Master of Science in Petroleum Engineering (MSPE)

Document Type



Many shallow ex-situ and in-situ remediation treatments come from the contamination of underground soils and groundwater sources by organic hydrocarbon components called non-aqueous phase liquids (NAPLs). These contaminants, if leaking, can impose long-term threats causing environmental and health concerns. One of the versatile in-situ remediation techniques is using surfactant/foam processes that can overcome subsurface heterogeneity and improve NAPL removal.
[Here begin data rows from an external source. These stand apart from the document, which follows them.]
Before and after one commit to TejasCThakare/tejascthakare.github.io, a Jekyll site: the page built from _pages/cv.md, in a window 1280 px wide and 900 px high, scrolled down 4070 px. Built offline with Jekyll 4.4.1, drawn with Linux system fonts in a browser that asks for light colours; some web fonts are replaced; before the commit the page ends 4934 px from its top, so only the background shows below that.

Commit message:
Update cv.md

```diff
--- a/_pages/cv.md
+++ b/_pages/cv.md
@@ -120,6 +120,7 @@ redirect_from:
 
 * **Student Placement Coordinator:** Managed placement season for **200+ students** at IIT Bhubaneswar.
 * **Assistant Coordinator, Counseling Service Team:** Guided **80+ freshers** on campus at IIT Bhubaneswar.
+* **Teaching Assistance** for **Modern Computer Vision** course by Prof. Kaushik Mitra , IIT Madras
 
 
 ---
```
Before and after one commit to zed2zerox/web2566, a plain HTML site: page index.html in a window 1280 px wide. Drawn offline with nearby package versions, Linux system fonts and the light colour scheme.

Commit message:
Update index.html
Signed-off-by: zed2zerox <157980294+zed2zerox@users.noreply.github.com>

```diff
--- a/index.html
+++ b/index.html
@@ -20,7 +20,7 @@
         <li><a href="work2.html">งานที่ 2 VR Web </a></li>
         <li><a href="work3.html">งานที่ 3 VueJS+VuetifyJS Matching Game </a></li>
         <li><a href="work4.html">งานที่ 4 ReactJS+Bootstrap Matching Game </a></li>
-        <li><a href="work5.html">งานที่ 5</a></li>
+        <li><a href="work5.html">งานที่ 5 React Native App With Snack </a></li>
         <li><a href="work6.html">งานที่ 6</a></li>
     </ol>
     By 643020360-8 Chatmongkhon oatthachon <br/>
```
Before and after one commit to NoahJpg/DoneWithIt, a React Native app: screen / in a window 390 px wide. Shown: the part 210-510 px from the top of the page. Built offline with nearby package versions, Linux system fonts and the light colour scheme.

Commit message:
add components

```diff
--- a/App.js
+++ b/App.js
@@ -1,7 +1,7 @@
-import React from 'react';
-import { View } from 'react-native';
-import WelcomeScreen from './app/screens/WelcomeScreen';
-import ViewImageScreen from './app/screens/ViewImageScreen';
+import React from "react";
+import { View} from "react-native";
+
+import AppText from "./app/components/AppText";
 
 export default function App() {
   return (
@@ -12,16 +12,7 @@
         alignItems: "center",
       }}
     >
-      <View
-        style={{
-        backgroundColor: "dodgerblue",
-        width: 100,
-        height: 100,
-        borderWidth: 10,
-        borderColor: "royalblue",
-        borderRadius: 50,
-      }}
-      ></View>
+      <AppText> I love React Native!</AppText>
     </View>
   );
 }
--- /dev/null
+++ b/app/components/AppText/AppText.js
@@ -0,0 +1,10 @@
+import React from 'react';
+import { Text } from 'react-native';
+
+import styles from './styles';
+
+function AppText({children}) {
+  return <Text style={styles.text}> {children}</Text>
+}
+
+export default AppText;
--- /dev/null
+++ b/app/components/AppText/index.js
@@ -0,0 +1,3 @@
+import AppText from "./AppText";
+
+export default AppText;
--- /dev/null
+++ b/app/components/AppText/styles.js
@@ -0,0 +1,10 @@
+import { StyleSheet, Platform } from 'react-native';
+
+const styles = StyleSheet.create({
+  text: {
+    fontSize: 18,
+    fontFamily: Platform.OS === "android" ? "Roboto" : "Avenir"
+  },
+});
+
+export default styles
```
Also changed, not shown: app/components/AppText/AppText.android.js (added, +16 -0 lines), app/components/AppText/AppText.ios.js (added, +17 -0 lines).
This simulation study investigates surfactant/foam processes, especially focusing on two different roles of foams during the treatment: foams for “mobility control” vs. foams for “blocking”. The first is based on the actual operations carried out in the pilot-test site for 23 days (i.e., 20 days of surfactant followed by 3 days of foam injection, in a line-drive pattern with 3 injection wells and 3 extraction wells), while the second is to evaluate the potential of blocking foams by placing foams downstream (i.e., foam injected into the downstream extraction wells, but surfactant is still injected into the upstream injection wells).

The results show that (i) the use of mobility-control foams together with surfactant injection can improve and accelerate oil removal from the site (about 91.9 % oil recovery in this particular case investigated), and (ii) based on 24 scenarios, the use of blocking foams is as efficient as, or more efficient than, mobility-control foams, exhibiting the oil recovery up to near 94.9 %. This outcome of this study is believed to help design an improved way of applying surfactant/foam processes.



Committee Chair

Kam, Seung I.